§ 4. Mr. Darling
To ask the Chancellor of the Duchy of Lancaster what recent representations he has received on the United Kingdom's spending on research and development.
§ The Parliamentary Under-Secretary of State for Industry and Consumer Affairs (Mr. John Butcher)
Ministers of this Department receive representations 306 regularly on all aspects of Britain"s research and development activities, including spending, from a variety of interested individuals and organisations.
§ Mr. Darling
Why does this country spend the lowest proportion of GDP on research and development of all our major competitors? Will not our balance of payments continue to deteriorate unless something is done about that? What do the Government intend to do to ensure increased spending on research and development?

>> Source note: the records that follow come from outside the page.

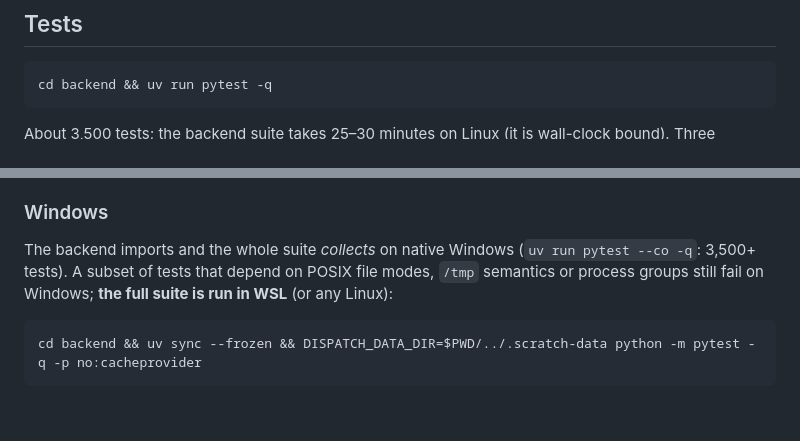
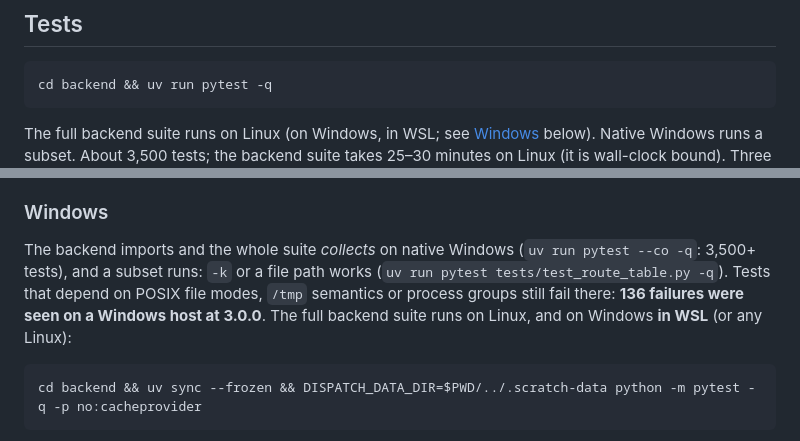
Before and after one commit to LaserLloyd/DisPatch_Chat, a Markdown page: docs/development.md, 2 parts joined by grey strips. Drawn GitHub-style; blank space fills up the shorter version.

````diff
--- a/docs/development.md
+++ b/docs/development.md
@@ -108,6 +108,7 @@ than adding a `<script>` tag that everyone pays for.
 cd backend && uv run pytest -q
 ```
 
+The full backend suite runs on Linux (on Windows, in WSL; see [Windows](#windows) below). Native Windows runs a subset.
 About 3,500 tests; the backend suite takes 25–30 minutes on Linux (it is wall-clock bound).
 Three timing/mtime tests are known to flake on a fast box
 (`test_mirror.py::test_state_roundtrip`, `test_reactions.py::test_safe_ids_does_not_rewalk_unchanged_pools`, and one of the
@@ -208,8 +209,9 @@ above.
 ### Windows
 
 The backend imports and the whole suite *collects* on native Windows (`uv run pytest --co -q`:
-3,500+ tests). A subset of tests that depend on POSIX file modes, `/tmp` semantics or process groups
-still fail on Windows; **the full suite is run in WSL** (or any Linux):
+3,500+ tests), and a subset runs: `-k` or a file path works (`uv run pytest tests/test_route_table.py -q`). Tests that
+depend on POSIX file modes, `/tmp` semantics or process groups still fail there: **136 failures were seen on a Windows
+host at 3.0.0**. The full backend suite runs on Linux, and on Windows **in WSL** (or any Linux):
 
 ```
 cd backend && uv sync --frozen && DISPATCH_DATA_DIR=$PWD/../.scratch-data python -m pytest -q -p no:cacheprovider
````
Also changed, not shown: README.md (+7 -3 lines).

§ Mr. Butcher
The hon. Gentleman has raised two points. He referred to the performance and spending from the private sector and industry, and to the level of spending sponsored by public funds. I shall answer his questions very clearly. If we consider Government-funded research and development as a percentage of GDP in 1985, we find that the figure for the United Kingdom is 1.3 per cent. for France 1.5 per cent., for West Germany 1.1 per cent., for Japan at 0.5 per cent., and for the United States 1.3 per cent. We compare quite favourably with the middle ground of the leading industrial nations.
However, the hon. Gentleman has a point when he refers to the performance of our industry in matching its competitors in other parts of the world. We are significantly below the international average in that respect. Given that the private sector and industry are now making excellent profits, we should ensure that they are doing their job and increasing the proportion of spending on research and development.
§ Sir Ian Lloyd
My hon. Friend will be aware from the reports made by our science attaché in Washington that the United States has recently allocated $200 million to research into the human genome. What representations has my hon. Friend received from our scientific community on that subject? What importance do the Government attach to it, and how much are we proposing to spend on it?
§ Mr. Butcher
No representations on that subject have come to my office from our scientific community. I suspect that in the first instance those representations might go to another Department as the sponsoring Department. However, I shall examine the position to discover whether representations have been made to another Department and write to my hon. Friend.
§ Dr. Bray
Is the Minister not aware that a paper on the support for the international project to map the human genome has been submitted to and considered by the advisory council on science and technology? Is there no liaison between Government Departments on these matters? Is he aware that it is a very important programme which has technological applications, and applications in the treatment of disease and perhaps, most important of all, in basic research? Will he confirm that there is no danger of funds being diverted from the basic research budget to make up the deficiencies in support for industrial research from the Minister's Department?
§ Mr. Butcher
As I explained very clearly, there are different sponsoring Departments for different types of research. In the final analysis, bids from different Departments will, of course, eventually go through to the advisory council on science and technology, and if they are of major importance they may go to a sub-committee chaired by my right hon. Friend the Prime Minister, which 307 also considers those issues. Any major enabling technology or technique of that nature will receive the fullest consideration.
§ Mr. Speaker
Order. We are making very slow progress today. I ask the House for brief questions and we will then receive shorter answers.